The British captured ships from America and forced the men found in these ships into the royal navy in order to continue fighting the French. This received outraged reaction from the Americans and many pressed for war. However, this did not happen immediately. The other cause of the war was suspicion that the British supplied Indians with firearms. Indians were enemies with the Americans due to territorial issues. The Indians wanted their native lands back. Americans believed that the British in Canada encouraged and pushed the Indians to attack Americans. Although it was not clear that the Indians were receiving support from Britain or whether it was through trading in fur, it became clear when they joined the British in 1812 to fight the Americans.
After gaining independence, Americans wanted to continue with expanding their territories. Many believed Canada could be conquered. However, the war ended without conquering any land. It ended in a Ghent treaty where no gain or loss was suffered in terms of conquering more land (The American History Guys 2012).
Among these causes, the most important and one that had a positive effect were the impressments at the sea. At the time, the confederations were bound by weak federal laws and each considered itself different from each other. The main economic activity was agriculture, and most of the products went for export while imports came through the sea. Thus, when trading could not take place due to the war, Americans started manufacturing their own goods. Those in the north manufactured goods such as shoes for slaves in the south while the south would provide other goods. This had a positive effect on the economy.
A domestic market was established instead of having to export everything independently as states. Thus, unity amongst the states was achieved, and people realized that they could help each other significantly as united nations as opposed to a confederation of states (The American History Guys 2012). Conclusion The biggest effect of the war of 1812 was uniting the states and establishing a domestic market where people made goods for each other. Before the war, the states were only bound together by commerce that happened at sea for export and import.

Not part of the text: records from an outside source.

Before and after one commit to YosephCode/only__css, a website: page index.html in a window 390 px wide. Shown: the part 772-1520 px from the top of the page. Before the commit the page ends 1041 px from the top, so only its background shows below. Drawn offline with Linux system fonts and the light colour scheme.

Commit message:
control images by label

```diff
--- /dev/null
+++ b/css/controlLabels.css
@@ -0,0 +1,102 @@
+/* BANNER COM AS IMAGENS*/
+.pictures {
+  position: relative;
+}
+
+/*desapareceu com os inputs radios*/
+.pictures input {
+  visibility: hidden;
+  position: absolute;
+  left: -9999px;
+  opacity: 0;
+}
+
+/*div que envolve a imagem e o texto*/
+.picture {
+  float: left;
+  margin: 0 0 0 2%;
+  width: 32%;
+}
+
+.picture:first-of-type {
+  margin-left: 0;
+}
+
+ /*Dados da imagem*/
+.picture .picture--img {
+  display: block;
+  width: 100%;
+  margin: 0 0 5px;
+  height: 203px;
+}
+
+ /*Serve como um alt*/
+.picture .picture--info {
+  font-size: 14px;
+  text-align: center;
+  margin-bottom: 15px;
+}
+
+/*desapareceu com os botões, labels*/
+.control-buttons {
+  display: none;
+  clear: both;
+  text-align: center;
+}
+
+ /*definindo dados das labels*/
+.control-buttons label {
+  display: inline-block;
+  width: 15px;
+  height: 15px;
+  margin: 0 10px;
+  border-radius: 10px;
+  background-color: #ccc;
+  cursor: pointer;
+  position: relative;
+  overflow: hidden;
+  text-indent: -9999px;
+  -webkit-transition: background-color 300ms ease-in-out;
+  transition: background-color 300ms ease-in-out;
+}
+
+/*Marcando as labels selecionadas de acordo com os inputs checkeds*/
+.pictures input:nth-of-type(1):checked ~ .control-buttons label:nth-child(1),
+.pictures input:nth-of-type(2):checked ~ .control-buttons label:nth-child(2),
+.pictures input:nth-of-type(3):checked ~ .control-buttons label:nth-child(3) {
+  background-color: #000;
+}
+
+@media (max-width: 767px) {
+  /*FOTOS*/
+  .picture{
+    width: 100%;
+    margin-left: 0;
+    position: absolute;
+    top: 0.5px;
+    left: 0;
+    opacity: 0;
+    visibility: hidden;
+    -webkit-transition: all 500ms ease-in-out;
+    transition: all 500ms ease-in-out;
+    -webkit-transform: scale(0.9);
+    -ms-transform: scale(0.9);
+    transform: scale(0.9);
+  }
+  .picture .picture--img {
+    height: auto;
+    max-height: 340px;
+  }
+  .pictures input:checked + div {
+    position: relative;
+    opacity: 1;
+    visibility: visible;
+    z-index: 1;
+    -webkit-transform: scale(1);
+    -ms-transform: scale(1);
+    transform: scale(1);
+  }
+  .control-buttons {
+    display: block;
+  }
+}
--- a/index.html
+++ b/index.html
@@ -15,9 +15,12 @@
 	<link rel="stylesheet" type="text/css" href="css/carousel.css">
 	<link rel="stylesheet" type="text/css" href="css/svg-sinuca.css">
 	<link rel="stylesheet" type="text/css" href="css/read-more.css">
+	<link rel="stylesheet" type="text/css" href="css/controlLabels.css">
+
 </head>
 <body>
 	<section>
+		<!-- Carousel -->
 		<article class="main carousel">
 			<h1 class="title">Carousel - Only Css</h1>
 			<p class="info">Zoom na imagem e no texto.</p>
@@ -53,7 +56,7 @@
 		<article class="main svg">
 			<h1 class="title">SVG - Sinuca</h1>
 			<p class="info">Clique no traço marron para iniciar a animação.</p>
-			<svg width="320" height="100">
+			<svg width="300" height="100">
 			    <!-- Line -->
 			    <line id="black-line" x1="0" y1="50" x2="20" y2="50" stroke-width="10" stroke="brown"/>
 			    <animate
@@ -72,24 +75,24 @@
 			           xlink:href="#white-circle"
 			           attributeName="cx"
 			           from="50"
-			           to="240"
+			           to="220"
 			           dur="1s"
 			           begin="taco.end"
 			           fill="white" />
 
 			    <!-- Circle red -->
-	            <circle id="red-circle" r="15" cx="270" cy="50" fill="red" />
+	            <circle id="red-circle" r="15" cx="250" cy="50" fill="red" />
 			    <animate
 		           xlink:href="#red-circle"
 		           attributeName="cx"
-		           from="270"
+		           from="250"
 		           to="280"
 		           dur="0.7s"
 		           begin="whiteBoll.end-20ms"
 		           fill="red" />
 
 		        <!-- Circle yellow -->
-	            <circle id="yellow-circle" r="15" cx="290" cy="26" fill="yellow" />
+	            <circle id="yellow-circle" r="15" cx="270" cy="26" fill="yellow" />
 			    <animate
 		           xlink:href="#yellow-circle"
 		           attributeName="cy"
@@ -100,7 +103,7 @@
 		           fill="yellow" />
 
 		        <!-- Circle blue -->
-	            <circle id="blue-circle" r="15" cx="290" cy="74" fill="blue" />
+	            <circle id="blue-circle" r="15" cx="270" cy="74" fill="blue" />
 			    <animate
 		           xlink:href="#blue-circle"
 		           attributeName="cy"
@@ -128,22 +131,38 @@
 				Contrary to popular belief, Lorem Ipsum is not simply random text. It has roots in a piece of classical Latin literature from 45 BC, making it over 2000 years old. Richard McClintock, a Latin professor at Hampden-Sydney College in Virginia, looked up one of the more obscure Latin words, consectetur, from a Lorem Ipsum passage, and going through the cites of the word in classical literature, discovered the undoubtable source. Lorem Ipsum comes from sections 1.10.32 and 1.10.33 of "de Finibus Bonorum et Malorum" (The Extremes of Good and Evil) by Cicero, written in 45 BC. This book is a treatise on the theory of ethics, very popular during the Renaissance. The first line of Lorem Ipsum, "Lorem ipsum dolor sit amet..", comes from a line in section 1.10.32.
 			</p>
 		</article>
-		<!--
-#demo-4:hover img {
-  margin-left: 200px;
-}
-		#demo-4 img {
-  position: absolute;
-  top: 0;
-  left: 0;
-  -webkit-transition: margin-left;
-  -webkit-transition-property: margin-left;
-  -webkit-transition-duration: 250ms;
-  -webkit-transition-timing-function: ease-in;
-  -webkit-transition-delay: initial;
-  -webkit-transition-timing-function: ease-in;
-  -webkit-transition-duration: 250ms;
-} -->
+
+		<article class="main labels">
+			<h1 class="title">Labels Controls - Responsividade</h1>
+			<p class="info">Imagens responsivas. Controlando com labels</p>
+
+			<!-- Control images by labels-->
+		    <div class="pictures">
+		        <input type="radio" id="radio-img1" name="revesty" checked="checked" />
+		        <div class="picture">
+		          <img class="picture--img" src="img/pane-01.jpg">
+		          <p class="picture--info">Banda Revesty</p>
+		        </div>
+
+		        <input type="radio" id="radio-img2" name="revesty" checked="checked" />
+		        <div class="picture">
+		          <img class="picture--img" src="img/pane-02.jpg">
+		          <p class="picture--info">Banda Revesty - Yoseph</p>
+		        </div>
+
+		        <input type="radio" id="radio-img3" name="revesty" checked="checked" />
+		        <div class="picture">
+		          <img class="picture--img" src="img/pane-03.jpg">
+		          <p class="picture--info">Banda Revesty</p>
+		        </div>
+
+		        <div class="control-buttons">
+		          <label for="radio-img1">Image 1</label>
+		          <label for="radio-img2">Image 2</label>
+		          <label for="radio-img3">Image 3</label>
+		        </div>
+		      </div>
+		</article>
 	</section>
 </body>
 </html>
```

People had not realized that a strong unity would mean strength for the nation that it would not have when each state acted independently. Further, by winning some battles such as the battle of New Orleans, America was respected as an independent nation. Work Cited The American History Guys. “The War of 1812 Lecture.” backstoryradio.org, June 15, 2012.
Web. June 5, 2013.